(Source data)

==*==

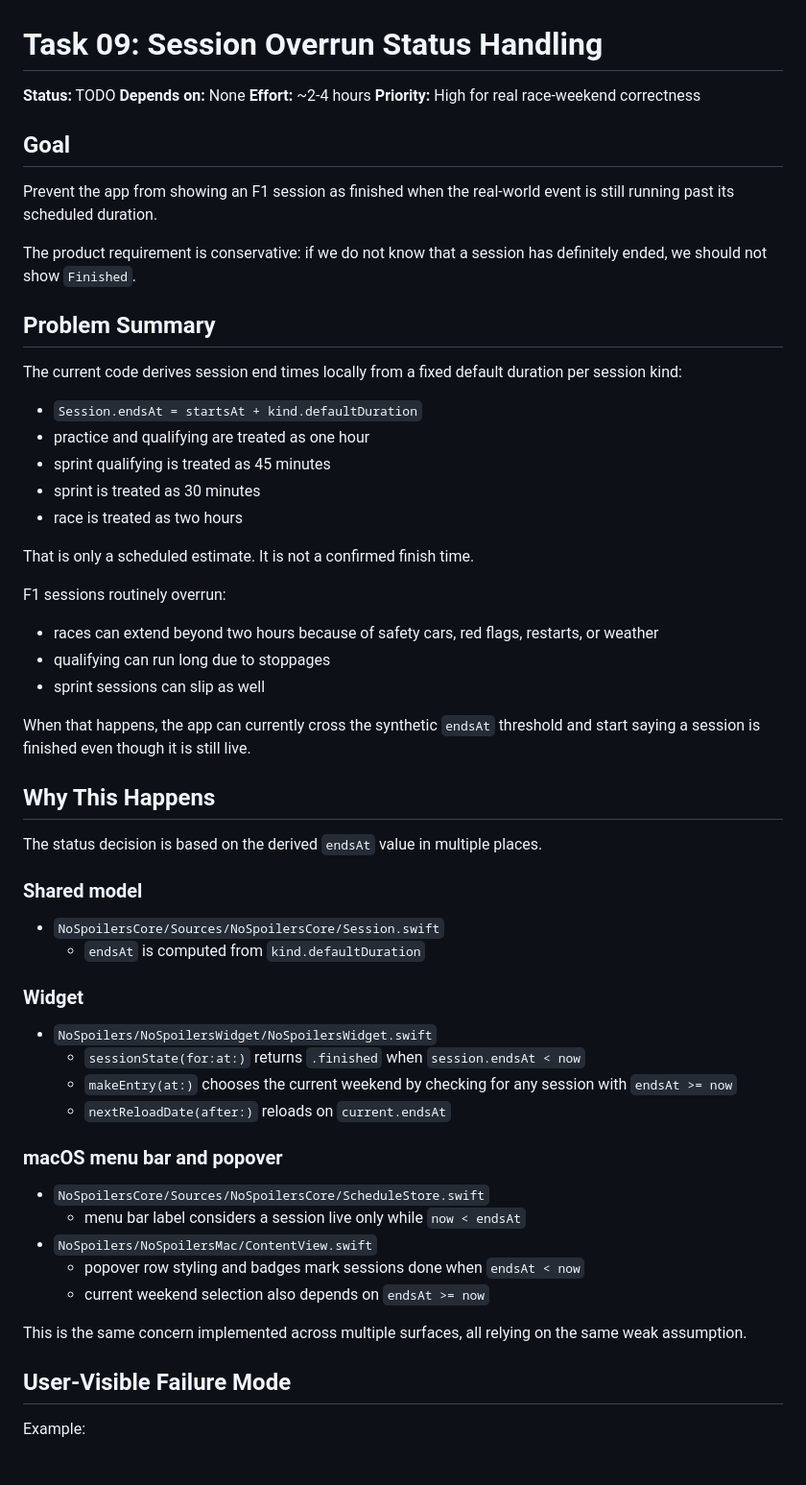
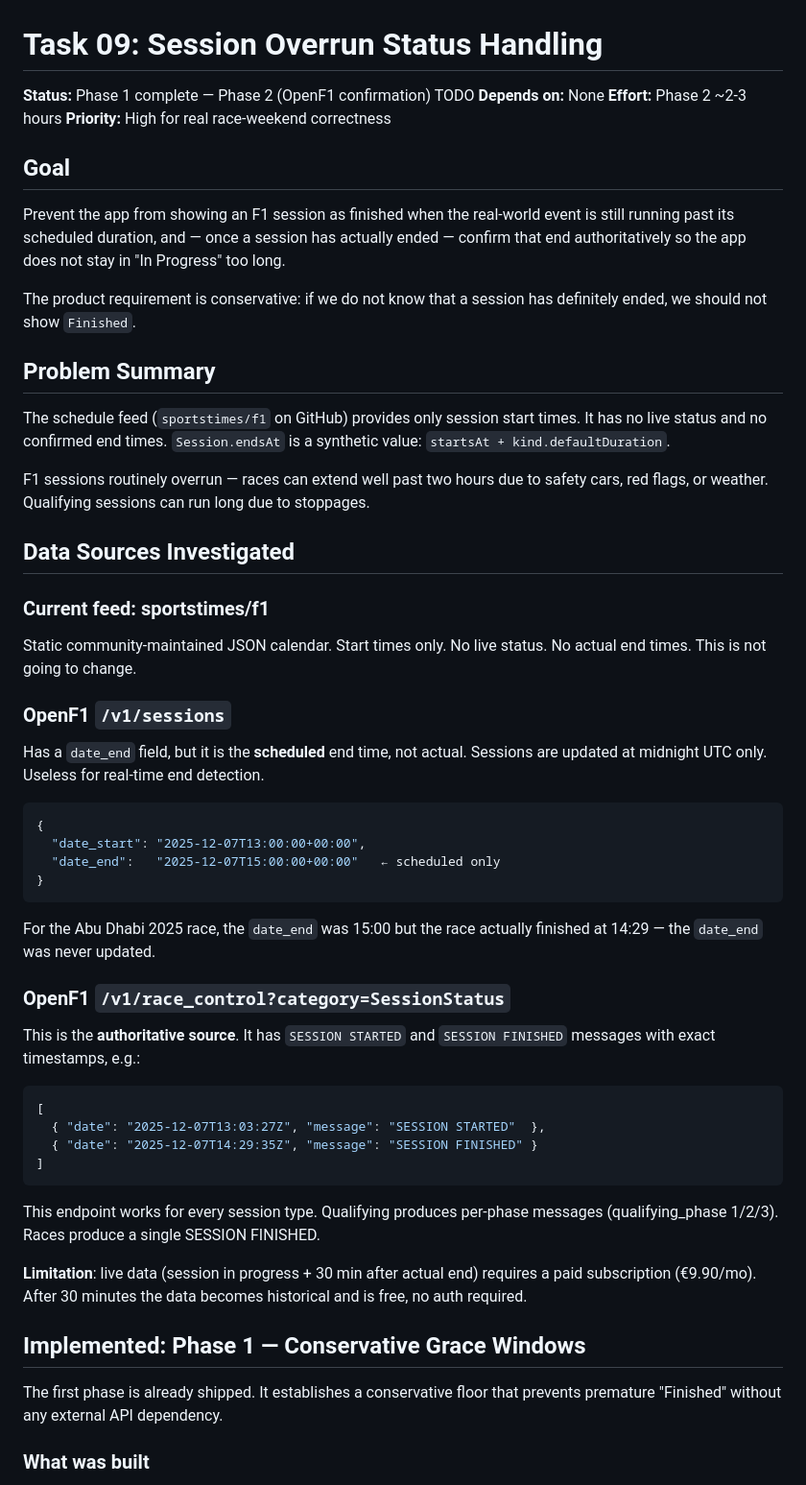
Before and after one commit to npomfret/no-spoilers, a Markdown page: tasks/09-session-overrun-status.md, the part around one of its changes. Shown at 96% size. Drawn GitHub-style; blank space fills up the shorter version.

````diff
--- a/tasks/09-session-overrun-status.md
+++ b/tasks/09-session-overrun-status.md
@@ -1,63 +1,59 @@
 # Task 09: Session Overrun Status Handling
 
-**Status:** TODO
+**Status:** Phase 1 complete — Phase 2 (OpenF1 confirmation) TODO
 **Depends on:** None
-**Effort:** ~2-4 hours
+**Effort:** Phase 2 ~2-3 hours
 **Priority:** High for real race-weekend correctness
 
 ## Goal
 
-Prevent the app from showing an F1 session as finished when the real-world event is still running past its scheduled duration.
+Prevent the app from showing an F1 session as finished when the real-world event is still running past its scheduled duration, and — once a session has actually ended — confirm that end authoritatively so the app does not stay in "In Progress" too long.
 
 The product requirement is conservative: if we do not know that a session has definitely ended, we should not show `Finished`.
 
 ## Problem Summary
 
-The current code derives session end times locally from a fixed default duration per session kind:
+The schedule feed (`sportstimes/f1` on GitHub) provides only session start times. It has no live status and no confirmed end times. `Session.endsAt` is a synthetic value: `startsAt + kind.defaultDuration`.
 
-- `Session.endsAt = startsAt + kind.defaultDuration`
-- practice and qualifying are treated as one hour
-- sprint qualifying is treated as 45 minutes
-- sprint is treated as 30 minutes
-- race is treated as two hours
+F1 sessions routinely overrun — races can extend well past two hours due to safety cars, red flags, or weather. Qualifying sessions can run long due to stoppages.
 
-That is only a scheduled estimate. It is not a confirmed finish time.
+## Data Sources Investigated
 
-F1 sessions routinely overrun:
+### Current feed: sportstimes/f1
 
-- races can extend beyond two hours because of safety cars, red flags, restarts, or weather
-- qualifying can run long due to stoppages
-- sprint sessions can slip as well
+Static community-maintained JSON calendar. Start times only. No live status. No actual end times. This is not going to change.
 
-When that happens, the app can currently cross the synthetic `endsAt` threshold and start saying a session is finished even though it is still live.
+### OpenF1 `/v1/sessions`
 
-## Why This Happens
+Has a `date_end` field, but it is the **scheduled** end time, not actual. Sessions are updated at midnight UTC only. Useless for real-time end detection.
 
-The status decision is based on the derived `endsAt` value in multiple places.
+```json
+{
+  "date_start": "2025-12-07T13:00:00+00:00",
+  "date_end":   "2025-12-07T15:00:00+00:00"   ← scheduled only
+}
+```
 
-### Shared model
+For the Abu Dhabi 2025 race, the `date_end` was 15:00 but the race actually finished at 14:29 — the `date_end` was never updated.
 
-- `NoSpoilersCore/Sources/NoSpoilersCore/Session.swift`
-  - `endsAt` is computed from `kind.defaultDuration`
+### OpenF1 `/v1/race_control?category=SessionStatus`
 
-### Widget
+This is the **authoritative source**. It has `SESSION STARTED` and `SESSION FINISHED` messages with exact timestamps, e.g.:
 
-- `NoSpoilers/NoSpoilersWidget/NoSpoilersWidget.swift`
-  - `sessionState(for:at:)` returns `.finished` when `session.endsAt < now`
-  - `makeEntry(at:)` chooses the current weekend by checking for any session with `endsAt >= now`
-  - `nextReloadDate(after:)` reloads on `current.endsAt`
+```json
+[
+  { "date": "2025-12-07T13:03:27Z", "message": "SESSION STARTED"  },
+  { "date": "2025-12-07T14:29:35Z", "message": "SESSION FINISHED" }
+]
+```
 
-### macOS menu bar and popover
+This endpoint works for every session type. Qualifying produces per-phase messages (qualifying_phase 1/2/3). Races produce a single SESSION FINISHED.
 
-- `NoSpoilersCore/Sources/NoSpoilersCore/ScheduleStore.swift`
-  - menu bar label considers a session live only while `now < endsAt`
-- `NoSpoilers/NoSpoilersMac/ContentView.swift`
-  - popover row styling and badges mark sessions done when `endsAt < now`
-  - current weekend selection also depends on `endsAt >= now`
+**Limitation**: live data (session in progress + 30 min after actual end) requires a paid subscription (€9.90/mo). After 30 minutes the data becomes historical and is free, no auth required.
 
-This is the same concern implemented across multiple surfaces, all relying on the same weak assumption.
+## Implemented: Phase 1 — Conservative Grace Windows
 
-## User-Visible Failure Mode
+The first phase is already shipped. It establishes a conservative floor that prevents premature "Finished" without any external API dependency.
 
-Example:
+### What was built
 
````
Also changed, not shown: other parts of tasks/09-session-overrun-status.md (+147 -143 lines).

==*==

The answer is the complete set of records, copied exactly, with pictures omitted.

Before and after one commit to npomfret/no-spoilers, a Markdown page: tasks/09-session-overrun-status.md, the part around one of its changes. Shown at 96% size. Drawn GitHub-style; blank space fills up the shorter version.

````diff
--- a/tasks/09-session-overrun-status.md
+++ b/tasks/09-session-overrun-status.md
@@ -1,63 +1,59 @@
 # Task 09: Session Overrun Status Handling
 
-**Status:** TODO
+**Status:** Phase 1 complete — Phase 2 (OpenF1 confirmation) TODO
 **Depends on:** None
-**Effort:** ~2-4 hours
+**Effort:** Phase 2 ~2-3 hours
 **Priority:** High for real race-weekend correctness
 
 ## Goal
 
-Prevent the app from showing an F1 session as finished when the real-world event is still running past its scheduled duration.
+Prevent the app from showing an F1 session as finished when the real-world event is still running past its scheduled duration, and — once a session has actually ended — confirm that end authoritatively so the app does not stay in "In Progress" too long.
 
 The product requirement is conservative: if we do not know that a session has definitely ended, we should not show `Finished`.
 
 ## Problem Summary
 
-The current code derives session end times locally from a fixed default duration per session kind:
+The schedule feed (`sportstimes/f1` on GitHub) provides only session start times. It has no live status and no confirmed end times. `Session.endsAt` is a synthetic value: `startsAt + kind.defaultDuration`.
 
-- `Session.endsAt = startsAt + kind.defaultDuration`
-- practice and qualifying are treated as one hour
-- sprint qualifying is treated as 45 minutes
-- sprint is treated as 30 minutes
-- race is treated as two hours
+F1 sessions routinely overrun — races can extend well past two hours due to safety cars, red flags, or weather. Qualifying sessions can run long due to stoppages.
 
-That is only a scheduled estimate. It is not a confirmed finish time.
+## Data Sources Investigated
 
-F1 sessions routinely overrun:
+### Current feed: sportstimes/f1
 
-- races can extend beyond two hours because of safety cars, red flags, restarts, or weather
-- qualifying can run long due to stoppages
-- sprint sessions can slip as well
+Static community-maintained JSON calendar. Start times only. No live status. No actual end times. This is not going to change.
 
-When that happens, the app can currently cross the synthetic `endsAt` threshold and start saying a session is finished even though it is still live.
+### OpenF1 `/v1/sessions`
 
-## Why This Happens
+Has a `date_end` field, but it is the **scheduled** end time, not actual. Sessions are updated at midnight UTC only. Useless for real-time end detection.
 
-The status decision is based on the derived `endsAt` value in multiple places.
+```json
+{
+  "date_start": "2025-12-07T13:00:00+00:00",
+  "date_end":   "2025-12-07T15:00:00+00:00"   ← scheduled only
+}
+```
 
-### Shared model
+For the Abu Dhabi 2025 race, the `date_end` was 15:00 but the race actually finished at 14:29 — the `date_end` was never updated.
 
-- `NoSpoilersCore/Sources/NoSpoilersCore/Session.swift`
-  - `endsAt` is computed from `kind.defaultDuration`
+### OpenF1 `/v1/race_control?category=SessionStatus`
 
-### Widget
+This is the **authoritative source**. It has `SESSION STARTED` and `SESSION FINISHED` messages with exact timestamps, e.g.:
 
-- `NoSpoilers/NoSpoilersWidget/NoSpoilersWidget.swift`
-  - `sessionState(for:at:)` returns `.finished` when `session.endsAt < now`
-  - `makeEntry(at:)` chooses the current weekend by checking for any session with `endsAt >= now`
-  - `nextReloadDate(after:)` reloads on `current.endsAt`
+```json
+[
+  { "date": "2025-12-07T13:03:27Z", "message": "SESSION STARTED"  },
+  { "date": "2025-12-07T14:29:35Z", "message": "SESSION FINISHED" }
+]
+```
 
-### macOS menu bar and popover
+This endpoint works for every session type. Qualifying produces per-phase messages (qualifying_phase 1/2/3). Races produce a single SESSION FINISHED.
 
-- `NoSpoilersCore/Sources/NoSpoilersCore/ScheduleStore.swift`
-  - menu bar label considers a session live only while `now < endsAt`
-- `NoSpoilers/NoSpoilersMac/ContentView.swift`
-  - popover row styling and badges mark sessions done when `endsAt < now`
-  - current weekend selection also depends on `endsAt >= now`
+**Limitation**: live data (session in progress + 30 min after actual end) requires a paid subscription (€9.90/mo). After 30 minutes the data becomes historical and is free, no auth required.
 
-This is the same concern implemented across multiple surfaces, all relying on the same weak assumption.
+## Implemented: Phase 1 — Conservative Grace Windows
 
-## User-Visible Failure Mode
+The first phase is already shipped. It establishes a conservative floor that prevents premature "Finished" without any external API dependency.
 
-Example:
+### What was built
 
````
Also changed, not shown: other parts of tasks/09-session-overrun-status.md (+147 -143 lines).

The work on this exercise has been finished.